[Opening SUPPLIED DATA section]

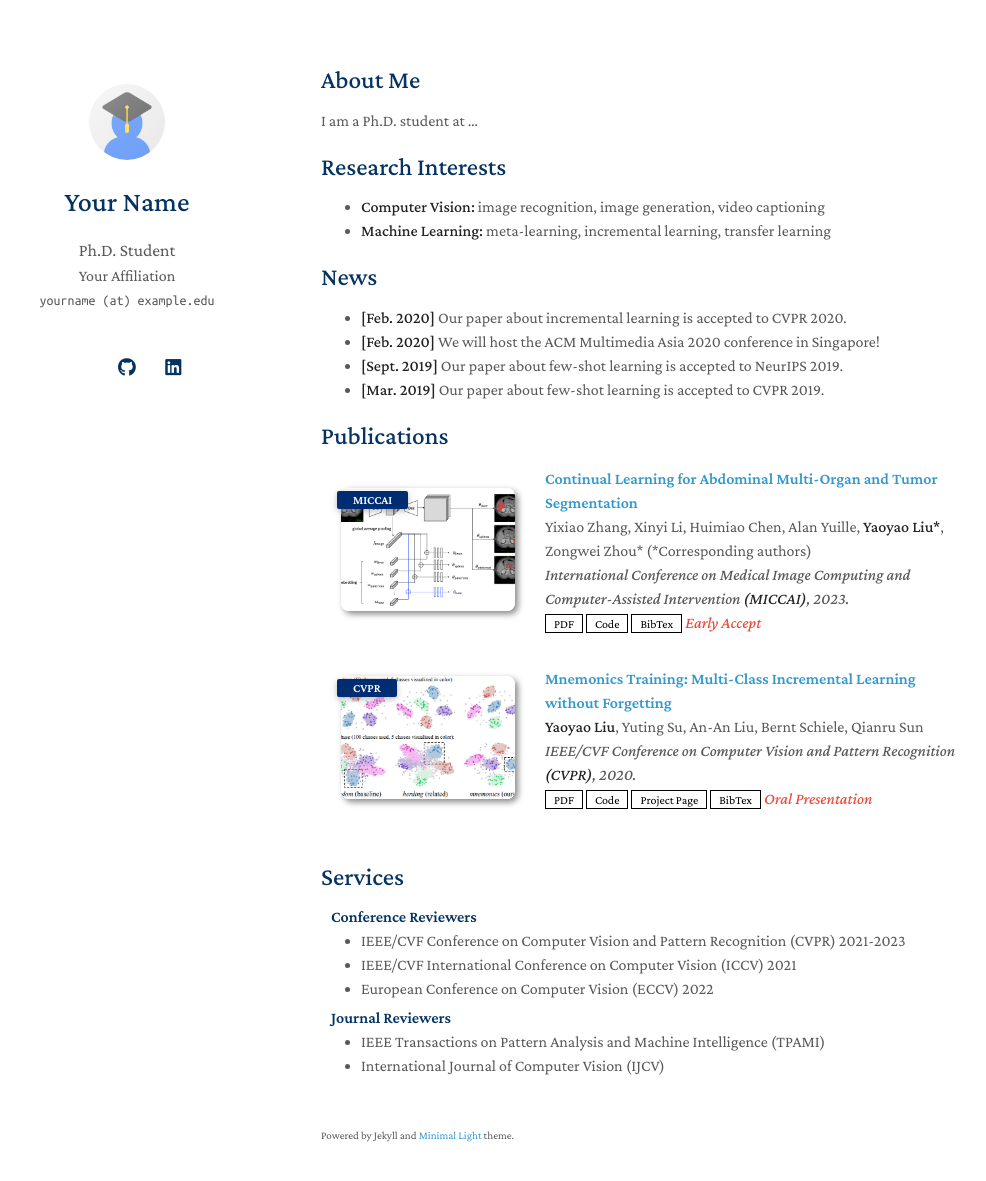
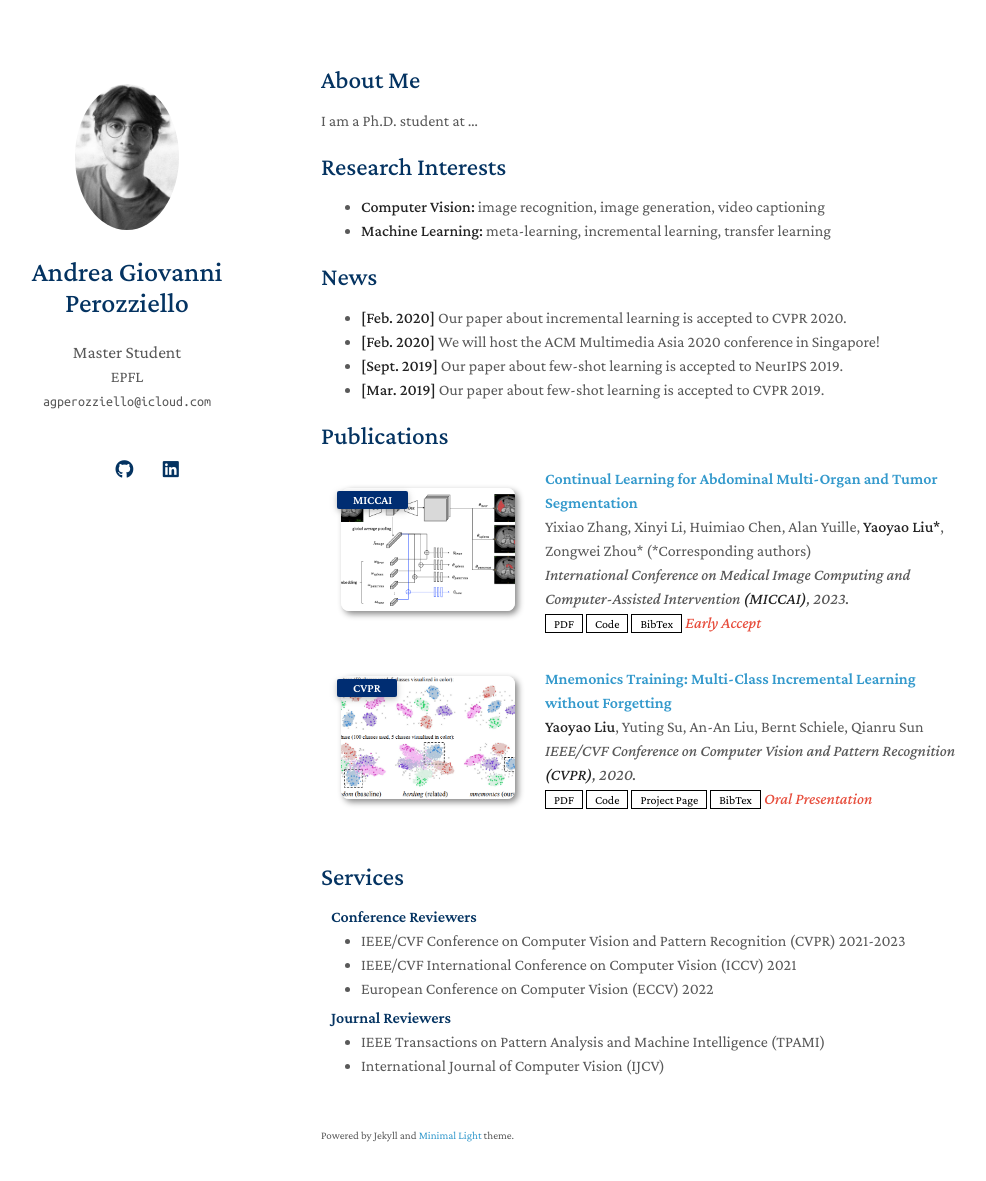
Before and after one commit to peroza/peroza.io, a Jekyll site: the page built from index.md, in a window 1280 px wide and 1216 px high. Shown: the top 1181 px of the window, without its empty margins (149-1135 px from the left). Built offline with Jekyll 4.4.1, drawn with Linux system fonts in a browser that asks for light colours; a style sheet for code colours, icons or effects is not loaded; our own code applies the rules of GitHub Pages for plain Markdown files.

Commit message:
Adding some stuff about me

```diff
--- a/_config.yml
+++ b/_config.yml
@@ -1,8 +1,8 @@
 # Basic Information
-title: Your Name
-position: Ph.D. Student
-affiliation: Your Affiliation
-email: yourname (at) example.edu
+title: Andrea Giovanni Perozziello
+position: Master Student
+affiliation: EPFL
+email: agperozziello@icloud.com
 
 # Search Engine Optimization (SEO)
 # The following information is used to improve the website traffic from search engines, e.g., Google.
@@ -12,15 +12,15 @@ canonical: https://minimal-light-theme.yliu.me/
 
 # Links
 # If you don't need one of them, you may delete the corresponding line.
-google_scholar: https://scholar.google.com/
-cv_link: assets/files/curriculum_vitae.pdf
-github_link: https://github.com/
-linkedin: https://www.linkedin.com/
-twitter: https://twitter.com/
+# google_scholar: https://scholar.google.com/
+cv_link: assets/files/CV.pdf
+github_link: https://github.com/peroza
+linkedin: www.linkedin.com/in/andrea-perozziello
+# twitter: https://twitter.com/
 
 # Images (e.g., your profile picture and your website's favicon)
 # "favicon" and "favicon_dark" are used for the light and dark modes, respectively.
-avatar: ./assets/img/avatar.png
+avatar: ./assets/img/myself.JPG
 favicon: ./assets/img/favicon.png
 favicon_dark: ./assets/img/favicon-dark.png
 
```
Also changed, not shown: assets/img/myself.JPG (added), 2 other files.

[Closing SUPPLIED DATA section]

Please filter the entries above down to the lines holding "assets" and copy them.

▸ REPLY TO THE TASK:
-cv_link: assets/files/curriculum_vitae.pdf
+cv_link: assets/files/CV.pdf
-avatar: ./assets/img/avatar.png
+avatar: ./assets/img/myself.JPG
 favicon: ./assets/img/favicon.png
 favicon_dark: ./assets/img/favicon-dark.png
Also changed, not shown: assets/img/myself.JPG (added), 2 other files.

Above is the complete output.